* **Records for this exercise**

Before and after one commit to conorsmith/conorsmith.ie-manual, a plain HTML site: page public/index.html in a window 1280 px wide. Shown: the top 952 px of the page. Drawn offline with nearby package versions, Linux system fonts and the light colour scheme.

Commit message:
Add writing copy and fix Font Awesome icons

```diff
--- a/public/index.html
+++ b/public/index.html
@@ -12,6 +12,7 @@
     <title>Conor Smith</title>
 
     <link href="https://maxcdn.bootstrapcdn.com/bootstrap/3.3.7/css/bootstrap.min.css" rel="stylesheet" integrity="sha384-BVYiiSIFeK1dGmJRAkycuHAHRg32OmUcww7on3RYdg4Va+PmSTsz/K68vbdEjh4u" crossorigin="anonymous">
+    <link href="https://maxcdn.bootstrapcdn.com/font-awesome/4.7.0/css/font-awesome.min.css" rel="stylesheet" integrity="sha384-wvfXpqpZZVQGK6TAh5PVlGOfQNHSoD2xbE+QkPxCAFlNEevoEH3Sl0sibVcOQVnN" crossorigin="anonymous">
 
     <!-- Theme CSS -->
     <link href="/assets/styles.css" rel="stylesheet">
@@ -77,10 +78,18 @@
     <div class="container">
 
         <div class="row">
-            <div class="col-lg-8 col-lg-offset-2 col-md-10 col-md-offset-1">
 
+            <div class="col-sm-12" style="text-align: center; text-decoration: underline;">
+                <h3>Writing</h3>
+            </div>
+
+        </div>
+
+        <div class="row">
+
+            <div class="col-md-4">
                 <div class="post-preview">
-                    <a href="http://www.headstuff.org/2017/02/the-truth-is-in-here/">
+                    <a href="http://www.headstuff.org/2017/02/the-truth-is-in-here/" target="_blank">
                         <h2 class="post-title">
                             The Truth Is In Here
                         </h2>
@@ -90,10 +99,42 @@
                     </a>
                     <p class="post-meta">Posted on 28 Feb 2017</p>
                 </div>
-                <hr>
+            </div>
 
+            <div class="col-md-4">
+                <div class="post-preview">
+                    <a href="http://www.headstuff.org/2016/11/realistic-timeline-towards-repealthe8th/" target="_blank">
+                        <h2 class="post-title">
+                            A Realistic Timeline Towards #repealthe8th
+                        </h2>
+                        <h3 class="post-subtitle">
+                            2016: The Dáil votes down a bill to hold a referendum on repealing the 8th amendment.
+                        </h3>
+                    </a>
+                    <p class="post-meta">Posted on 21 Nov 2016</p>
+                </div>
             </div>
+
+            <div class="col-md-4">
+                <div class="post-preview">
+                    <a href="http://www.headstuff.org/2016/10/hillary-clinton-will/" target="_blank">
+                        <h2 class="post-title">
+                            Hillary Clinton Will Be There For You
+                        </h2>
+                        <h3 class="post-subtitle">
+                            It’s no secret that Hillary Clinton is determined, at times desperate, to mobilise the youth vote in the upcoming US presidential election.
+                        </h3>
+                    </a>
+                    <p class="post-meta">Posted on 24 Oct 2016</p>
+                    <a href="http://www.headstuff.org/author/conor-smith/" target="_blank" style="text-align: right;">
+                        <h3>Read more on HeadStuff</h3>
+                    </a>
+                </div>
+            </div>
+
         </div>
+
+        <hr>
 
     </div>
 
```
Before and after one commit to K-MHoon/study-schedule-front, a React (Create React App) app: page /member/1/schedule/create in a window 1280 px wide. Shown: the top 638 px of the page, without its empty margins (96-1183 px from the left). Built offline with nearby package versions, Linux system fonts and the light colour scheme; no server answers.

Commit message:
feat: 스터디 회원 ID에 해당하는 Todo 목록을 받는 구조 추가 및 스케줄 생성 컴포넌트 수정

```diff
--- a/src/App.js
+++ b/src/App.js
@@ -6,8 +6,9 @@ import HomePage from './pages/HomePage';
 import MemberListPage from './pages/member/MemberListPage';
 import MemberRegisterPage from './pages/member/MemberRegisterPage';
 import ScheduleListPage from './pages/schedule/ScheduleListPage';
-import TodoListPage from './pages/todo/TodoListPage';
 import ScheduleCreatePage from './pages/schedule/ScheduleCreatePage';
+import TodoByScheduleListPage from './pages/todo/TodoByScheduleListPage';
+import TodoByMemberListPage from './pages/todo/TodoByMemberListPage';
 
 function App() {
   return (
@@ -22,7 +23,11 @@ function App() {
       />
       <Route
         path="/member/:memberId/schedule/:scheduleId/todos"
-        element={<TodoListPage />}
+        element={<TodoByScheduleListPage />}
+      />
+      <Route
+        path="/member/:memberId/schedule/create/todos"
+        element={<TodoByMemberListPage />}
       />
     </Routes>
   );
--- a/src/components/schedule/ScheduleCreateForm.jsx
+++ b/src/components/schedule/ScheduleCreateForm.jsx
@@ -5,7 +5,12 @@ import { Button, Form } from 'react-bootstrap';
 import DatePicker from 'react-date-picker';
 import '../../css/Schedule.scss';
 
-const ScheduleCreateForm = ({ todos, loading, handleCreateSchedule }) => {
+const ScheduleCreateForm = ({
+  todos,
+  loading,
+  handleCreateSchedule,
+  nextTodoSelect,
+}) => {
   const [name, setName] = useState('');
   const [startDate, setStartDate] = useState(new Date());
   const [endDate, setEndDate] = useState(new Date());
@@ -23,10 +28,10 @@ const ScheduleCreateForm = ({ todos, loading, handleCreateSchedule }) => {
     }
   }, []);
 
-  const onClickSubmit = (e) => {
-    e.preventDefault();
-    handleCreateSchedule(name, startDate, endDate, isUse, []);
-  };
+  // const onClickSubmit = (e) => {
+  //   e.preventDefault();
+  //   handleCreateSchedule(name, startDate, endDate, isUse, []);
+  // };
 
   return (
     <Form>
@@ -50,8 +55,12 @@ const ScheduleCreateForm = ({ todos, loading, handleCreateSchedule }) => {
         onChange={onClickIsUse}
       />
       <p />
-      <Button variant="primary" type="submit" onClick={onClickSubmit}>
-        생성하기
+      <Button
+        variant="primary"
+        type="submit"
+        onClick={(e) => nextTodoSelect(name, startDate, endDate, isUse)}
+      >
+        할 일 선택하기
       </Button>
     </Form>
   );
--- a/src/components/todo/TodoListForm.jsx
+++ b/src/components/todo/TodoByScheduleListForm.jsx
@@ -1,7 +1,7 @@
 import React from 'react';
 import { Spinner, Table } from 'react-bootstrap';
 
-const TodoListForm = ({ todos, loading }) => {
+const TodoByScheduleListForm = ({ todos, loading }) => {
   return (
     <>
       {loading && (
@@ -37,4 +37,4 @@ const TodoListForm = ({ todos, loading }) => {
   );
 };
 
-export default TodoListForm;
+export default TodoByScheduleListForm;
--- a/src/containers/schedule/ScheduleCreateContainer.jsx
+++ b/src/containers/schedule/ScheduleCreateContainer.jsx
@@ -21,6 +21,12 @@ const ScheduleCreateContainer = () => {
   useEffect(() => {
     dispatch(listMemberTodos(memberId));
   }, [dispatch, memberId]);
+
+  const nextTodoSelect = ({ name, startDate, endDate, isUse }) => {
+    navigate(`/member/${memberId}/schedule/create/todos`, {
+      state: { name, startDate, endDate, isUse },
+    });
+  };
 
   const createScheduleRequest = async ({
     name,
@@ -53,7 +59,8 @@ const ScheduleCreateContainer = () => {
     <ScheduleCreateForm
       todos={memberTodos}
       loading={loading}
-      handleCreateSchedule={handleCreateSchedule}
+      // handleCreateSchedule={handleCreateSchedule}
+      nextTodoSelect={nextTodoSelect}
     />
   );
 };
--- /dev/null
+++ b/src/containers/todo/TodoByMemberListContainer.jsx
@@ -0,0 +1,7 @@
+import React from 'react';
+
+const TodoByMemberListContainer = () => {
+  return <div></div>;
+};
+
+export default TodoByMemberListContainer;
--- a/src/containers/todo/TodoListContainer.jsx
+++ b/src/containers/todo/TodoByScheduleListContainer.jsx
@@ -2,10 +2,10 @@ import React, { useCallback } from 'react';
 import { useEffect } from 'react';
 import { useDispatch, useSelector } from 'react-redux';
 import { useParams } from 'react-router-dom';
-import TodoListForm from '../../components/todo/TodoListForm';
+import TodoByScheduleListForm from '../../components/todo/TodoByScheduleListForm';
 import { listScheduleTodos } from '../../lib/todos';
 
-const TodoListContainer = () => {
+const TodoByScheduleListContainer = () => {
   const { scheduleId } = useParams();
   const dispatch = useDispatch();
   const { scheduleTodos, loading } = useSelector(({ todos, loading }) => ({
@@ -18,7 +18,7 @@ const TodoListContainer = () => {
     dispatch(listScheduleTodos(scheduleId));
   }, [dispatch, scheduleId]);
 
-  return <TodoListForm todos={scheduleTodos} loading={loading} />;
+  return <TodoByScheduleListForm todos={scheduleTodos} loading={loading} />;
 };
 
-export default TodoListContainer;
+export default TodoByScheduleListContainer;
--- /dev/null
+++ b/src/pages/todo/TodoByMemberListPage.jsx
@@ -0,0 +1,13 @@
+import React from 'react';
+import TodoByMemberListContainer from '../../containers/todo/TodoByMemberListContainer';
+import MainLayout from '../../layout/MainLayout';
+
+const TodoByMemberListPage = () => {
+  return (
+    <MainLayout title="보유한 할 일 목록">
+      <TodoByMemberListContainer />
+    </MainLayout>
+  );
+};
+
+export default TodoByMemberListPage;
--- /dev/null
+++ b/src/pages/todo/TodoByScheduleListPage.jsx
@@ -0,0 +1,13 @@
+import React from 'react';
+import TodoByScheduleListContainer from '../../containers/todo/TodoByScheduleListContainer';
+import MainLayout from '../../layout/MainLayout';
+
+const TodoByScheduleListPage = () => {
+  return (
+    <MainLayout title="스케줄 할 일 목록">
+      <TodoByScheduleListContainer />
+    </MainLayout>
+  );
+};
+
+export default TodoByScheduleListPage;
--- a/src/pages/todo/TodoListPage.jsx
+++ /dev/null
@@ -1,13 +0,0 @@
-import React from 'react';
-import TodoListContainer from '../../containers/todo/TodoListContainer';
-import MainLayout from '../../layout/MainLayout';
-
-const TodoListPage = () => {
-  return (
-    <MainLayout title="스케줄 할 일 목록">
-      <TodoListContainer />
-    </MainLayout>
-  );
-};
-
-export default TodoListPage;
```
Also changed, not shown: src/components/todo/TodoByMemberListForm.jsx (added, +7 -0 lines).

* **What is being asked**
The job is to copy each line from the material above that holds the word "primary".

* **Final answer**
-      <Button variant="primary" type="submit" onClick={onClickSubmit}>
+        variant="primary"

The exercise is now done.